I consider myself to be very lucky to inherit the genes of two such great cultures as the Russian and the Greek. The Greeks in my family are all on my mom’s side. Her family is from Ukraine – then one of the Soviet republics, from Mariupol region. As far as I was able to trace the history back, my ancestors were Greeks from Crimea, and were moved to Mariupol by Catherine the Great in 1780s after the Russian-Turkish war. The rural settlement in Mariupol region where my ancestors lived was set up by Greeks and called Vizantia (wich during the Soviet time was renamed to Kluchevoe, and still exists under this name).

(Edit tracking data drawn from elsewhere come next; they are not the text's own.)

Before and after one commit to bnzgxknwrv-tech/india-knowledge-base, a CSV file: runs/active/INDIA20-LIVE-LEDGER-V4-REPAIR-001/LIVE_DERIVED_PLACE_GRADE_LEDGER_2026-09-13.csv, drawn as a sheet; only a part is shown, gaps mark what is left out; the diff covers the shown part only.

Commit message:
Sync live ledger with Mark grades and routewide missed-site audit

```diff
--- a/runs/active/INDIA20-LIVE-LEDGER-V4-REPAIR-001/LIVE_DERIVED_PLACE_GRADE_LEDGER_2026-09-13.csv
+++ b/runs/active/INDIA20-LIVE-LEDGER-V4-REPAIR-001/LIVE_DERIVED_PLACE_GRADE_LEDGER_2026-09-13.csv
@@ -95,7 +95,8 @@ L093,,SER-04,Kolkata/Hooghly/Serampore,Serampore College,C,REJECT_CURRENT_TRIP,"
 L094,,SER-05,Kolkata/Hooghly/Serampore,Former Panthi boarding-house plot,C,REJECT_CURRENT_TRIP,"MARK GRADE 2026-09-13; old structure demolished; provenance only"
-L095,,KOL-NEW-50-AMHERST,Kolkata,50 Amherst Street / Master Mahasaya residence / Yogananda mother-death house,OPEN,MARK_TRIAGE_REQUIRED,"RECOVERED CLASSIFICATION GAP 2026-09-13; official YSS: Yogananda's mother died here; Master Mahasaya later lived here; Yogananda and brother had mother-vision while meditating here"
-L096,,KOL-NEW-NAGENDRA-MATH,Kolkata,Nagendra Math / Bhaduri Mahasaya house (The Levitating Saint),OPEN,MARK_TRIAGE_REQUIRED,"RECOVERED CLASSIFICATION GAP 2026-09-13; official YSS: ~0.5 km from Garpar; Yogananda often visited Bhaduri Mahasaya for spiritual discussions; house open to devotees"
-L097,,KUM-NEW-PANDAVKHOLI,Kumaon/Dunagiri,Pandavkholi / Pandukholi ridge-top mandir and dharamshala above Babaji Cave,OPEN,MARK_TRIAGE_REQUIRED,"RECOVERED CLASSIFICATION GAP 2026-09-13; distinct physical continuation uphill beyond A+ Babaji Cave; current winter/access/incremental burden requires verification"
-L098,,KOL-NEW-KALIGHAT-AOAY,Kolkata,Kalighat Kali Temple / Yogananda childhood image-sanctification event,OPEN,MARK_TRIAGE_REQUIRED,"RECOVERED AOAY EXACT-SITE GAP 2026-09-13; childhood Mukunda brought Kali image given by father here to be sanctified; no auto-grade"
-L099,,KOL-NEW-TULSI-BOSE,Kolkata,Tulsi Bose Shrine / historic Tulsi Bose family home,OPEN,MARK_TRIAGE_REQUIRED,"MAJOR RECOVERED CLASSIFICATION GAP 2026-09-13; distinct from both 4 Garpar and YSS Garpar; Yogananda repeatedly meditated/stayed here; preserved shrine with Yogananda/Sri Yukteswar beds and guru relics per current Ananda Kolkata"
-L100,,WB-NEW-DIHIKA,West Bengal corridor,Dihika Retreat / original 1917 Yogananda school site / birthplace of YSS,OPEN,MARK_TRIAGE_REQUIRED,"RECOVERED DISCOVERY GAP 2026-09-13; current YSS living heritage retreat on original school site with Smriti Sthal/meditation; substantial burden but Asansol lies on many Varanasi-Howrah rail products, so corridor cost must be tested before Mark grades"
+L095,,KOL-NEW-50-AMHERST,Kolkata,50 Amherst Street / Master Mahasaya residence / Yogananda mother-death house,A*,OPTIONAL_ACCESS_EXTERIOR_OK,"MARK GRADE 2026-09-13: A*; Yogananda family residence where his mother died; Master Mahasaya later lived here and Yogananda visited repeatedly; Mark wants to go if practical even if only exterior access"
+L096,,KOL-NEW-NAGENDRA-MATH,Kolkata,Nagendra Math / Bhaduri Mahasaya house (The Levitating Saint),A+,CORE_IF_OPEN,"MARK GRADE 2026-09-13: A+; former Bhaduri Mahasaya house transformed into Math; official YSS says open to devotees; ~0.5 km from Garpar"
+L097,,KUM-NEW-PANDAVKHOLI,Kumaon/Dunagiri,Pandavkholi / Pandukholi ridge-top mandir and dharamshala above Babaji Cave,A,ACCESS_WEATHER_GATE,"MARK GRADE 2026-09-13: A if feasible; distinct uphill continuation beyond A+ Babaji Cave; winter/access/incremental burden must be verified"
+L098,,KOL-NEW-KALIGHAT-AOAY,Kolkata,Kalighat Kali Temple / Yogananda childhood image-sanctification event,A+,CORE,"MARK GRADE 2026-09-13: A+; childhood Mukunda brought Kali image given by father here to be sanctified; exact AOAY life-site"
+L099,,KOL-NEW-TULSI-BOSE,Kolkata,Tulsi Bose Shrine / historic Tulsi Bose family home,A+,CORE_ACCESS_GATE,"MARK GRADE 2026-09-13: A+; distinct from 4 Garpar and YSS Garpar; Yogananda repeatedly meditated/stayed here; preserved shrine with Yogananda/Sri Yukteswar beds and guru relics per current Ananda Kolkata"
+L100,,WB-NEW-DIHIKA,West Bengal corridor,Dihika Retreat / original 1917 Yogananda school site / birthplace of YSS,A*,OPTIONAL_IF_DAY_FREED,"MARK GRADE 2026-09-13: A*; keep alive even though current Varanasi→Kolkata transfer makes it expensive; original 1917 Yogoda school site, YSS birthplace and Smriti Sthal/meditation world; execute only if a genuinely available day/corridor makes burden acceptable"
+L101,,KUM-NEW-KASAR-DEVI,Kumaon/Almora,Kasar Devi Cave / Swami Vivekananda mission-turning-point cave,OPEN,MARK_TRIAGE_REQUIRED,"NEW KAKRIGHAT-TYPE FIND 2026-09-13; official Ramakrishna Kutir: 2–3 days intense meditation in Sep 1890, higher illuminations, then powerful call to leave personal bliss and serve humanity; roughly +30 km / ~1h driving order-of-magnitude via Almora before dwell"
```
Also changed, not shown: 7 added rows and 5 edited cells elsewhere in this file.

My grandma tells me that her great-great-grandfather, Theodore, had 8 children. Together with his kids he managed to create a very steady farm, which was doing rather well financially. So the family was able to build a big beautiful house and hire people to help them on the farm. However, after the revolution in 1917, the Bolsheviks expropriated the land and all the property for the “needs of the soviet government”. So my family was deprived of their house and farm. The land of the farm was turned into a kolkhoz – collective farm, the house was turned into a culture club for kolkoz people… As a compensation for what was taken from them, my family was allocated by the bolshevik government a much smaller place to live in. The beginning of Soviet times was generally full of injustice and pretty tough for the whole country, but even more so for non-Russians. For example, they were afraid to teach kids Greek language – all the foreigners were always under suspicion and could be easily proclaimed enemies of Soviet Regime just for speaking the ‘wrong’ language. That’s why neither my grandma nor my mom, aunts and uncles speak Greek. However the times change, and now looking back at my family’s story, I feel I am so lucky to have a choice where to live and which language to speak.
My grandma continued to live with her family in Vizantia (Kluchevoe) until she met her future husband from a nearby village, who was also from a Greek family. Unfortunately I know almost nothing about my grandpa’s family as my grandparents divorced soon after my mom was born. When my mom turned 10, my grandma moved to the very north of Russia, to a city of miners, called Vorkuta, which is just 200km from the Arctic Ocean. That’s where my parents met, et voila! – I was born. When I turned 18, my parents and I moved to Moscow. Even though I am Greek only by half, the call of blood is not something one can ignore. I was always interested in Greece and Greeks, their language, traditions and habits. Now I am a member of the Moscow Society of Greeks – which is a pretty large organization which unites the muscovites of Greek origin and philhellenes of Moscow.